State Farm has stopped paying for access to fix your broken pipes. I cannot stress enough how ludicrous this new policy language is. It is unconscionable, unheard of, and unrealistic.
Allow me to explain exactly what this means. Under the old State Farm policy, your insurance covered the cost to dig or demolish in order to get to broken pipes, as well as the cost to put your property back to the way it was before the loss. That is the entire purpose of insurance.
(Note that State Farm adheres to policies followed by all other insurance providers in refusing to pay for pipes damaged due to old age. They would simply cover the cost to access the pipes, then repair any walls or flooring removed during access.)
Now, State Farm’s stance has changed. They will only “pay the reasonable cost you incur to tear out and replace only that particular part of the building…necessary to gain access to the specific point of that system or appliance from which the water or steam escaped.”
For example, let’s say that you suffer a loss from a damaged pipe located beneath a concrete floor. State Farm claims that they are only liable to cover costs to remove the concrete in the very specific, targeted point where the water escaped from the pipe. Obviously, this is incredibly unrealistic, as plumbers will not be able to make the necessary repair within such small confines.
But wait, it gets worse. Imagine you have a drain line that collapses, causing water to overflow from your toilet. State Farm will refuse to pay you for access to fix the drain line.
Both of these situations should be covered under your State Farm Policy. The language is not only ambiguous, but it is unconscionable. And whenever there is ambiguous language, it must be read in favor of the homeowner. And if it is unconscionable, then it must be removed entirely.
Wheeler, DiUlio, & Barnabei are currently disputing with State Farm on this exact issue, on behalf of a client who has suffered water damages to their property. We will continue to fight them until the policy is changed.
2. Tree Roots
Whether or not an insurance company will pay for damage caused by tree roots is entirely dependent on which company you choose. However, every other carrier I have seen will cover “ensuing losses” – except for State Farm.
This may sound confusing, so let me explain. A tree root grows into your drain line and causes it to clog up. That clog then causes water to overflow from your toilet and into your house.
Now, a “normal” insurance company would cover the water damage to your home, but they wouldn’t cover that damage to your drain line. The drain line was directly damaged by the tree roots, but the water damage is considered an “ensuing loss” and is normally covered.
Unless you have State Farm.
So, if you are in an area with a lot of tree or big bushes, beware of State Farm and the unconscionable tree roots exclusion.
These are just two of the most glaring differences with State Farm compared to other carriers, but they are extremely important to making the proper decision when obtaining homeowners insurance.

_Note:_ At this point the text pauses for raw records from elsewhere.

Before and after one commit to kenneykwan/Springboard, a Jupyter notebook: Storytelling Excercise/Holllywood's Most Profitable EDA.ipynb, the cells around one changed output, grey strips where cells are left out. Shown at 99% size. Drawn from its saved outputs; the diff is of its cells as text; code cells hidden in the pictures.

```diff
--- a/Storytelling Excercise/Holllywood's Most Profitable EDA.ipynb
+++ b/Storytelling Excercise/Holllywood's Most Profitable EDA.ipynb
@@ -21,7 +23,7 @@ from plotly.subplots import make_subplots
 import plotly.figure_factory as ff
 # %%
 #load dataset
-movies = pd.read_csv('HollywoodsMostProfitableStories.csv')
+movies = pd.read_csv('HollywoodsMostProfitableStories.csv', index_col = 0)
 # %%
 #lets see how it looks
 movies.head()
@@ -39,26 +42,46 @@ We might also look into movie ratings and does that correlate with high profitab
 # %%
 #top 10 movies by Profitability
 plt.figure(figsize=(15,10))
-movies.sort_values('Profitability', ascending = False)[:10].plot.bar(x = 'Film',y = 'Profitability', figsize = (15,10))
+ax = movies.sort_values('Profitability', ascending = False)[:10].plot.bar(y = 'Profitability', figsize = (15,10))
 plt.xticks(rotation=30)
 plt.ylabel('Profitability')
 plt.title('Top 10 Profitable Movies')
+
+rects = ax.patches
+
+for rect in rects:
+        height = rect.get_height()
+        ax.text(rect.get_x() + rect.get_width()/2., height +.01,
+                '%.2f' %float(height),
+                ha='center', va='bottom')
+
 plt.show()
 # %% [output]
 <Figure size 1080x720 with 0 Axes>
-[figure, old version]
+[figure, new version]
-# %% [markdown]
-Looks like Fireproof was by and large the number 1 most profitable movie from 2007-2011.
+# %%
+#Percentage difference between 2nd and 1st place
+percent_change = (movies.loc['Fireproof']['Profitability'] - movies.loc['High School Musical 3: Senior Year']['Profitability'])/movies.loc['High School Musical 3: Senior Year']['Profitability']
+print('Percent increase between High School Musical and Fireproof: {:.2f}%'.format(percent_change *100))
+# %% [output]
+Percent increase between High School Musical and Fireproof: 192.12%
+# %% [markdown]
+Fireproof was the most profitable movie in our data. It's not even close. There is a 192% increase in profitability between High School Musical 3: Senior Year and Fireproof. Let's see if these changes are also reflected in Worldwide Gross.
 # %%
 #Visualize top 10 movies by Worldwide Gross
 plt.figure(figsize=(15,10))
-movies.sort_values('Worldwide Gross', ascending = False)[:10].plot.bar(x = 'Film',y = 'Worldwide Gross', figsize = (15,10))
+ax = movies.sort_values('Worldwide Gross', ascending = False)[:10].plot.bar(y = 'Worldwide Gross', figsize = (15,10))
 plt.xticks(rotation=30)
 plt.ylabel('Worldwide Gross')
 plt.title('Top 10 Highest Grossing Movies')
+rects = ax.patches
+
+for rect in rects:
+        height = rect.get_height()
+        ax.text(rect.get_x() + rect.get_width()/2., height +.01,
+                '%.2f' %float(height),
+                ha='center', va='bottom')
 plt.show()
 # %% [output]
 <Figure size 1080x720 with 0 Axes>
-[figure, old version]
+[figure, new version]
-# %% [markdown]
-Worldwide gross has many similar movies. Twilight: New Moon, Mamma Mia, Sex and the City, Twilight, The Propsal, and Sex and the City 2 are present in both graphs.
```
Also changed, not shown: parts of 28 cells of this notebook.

I have personally fought each of these issues relentlessly, working hard to make sure our clients receive the compensation they deserve. If your claim has been denied due to either of these issues, or if you have any other questions about your coverage under State Farm, give us a call.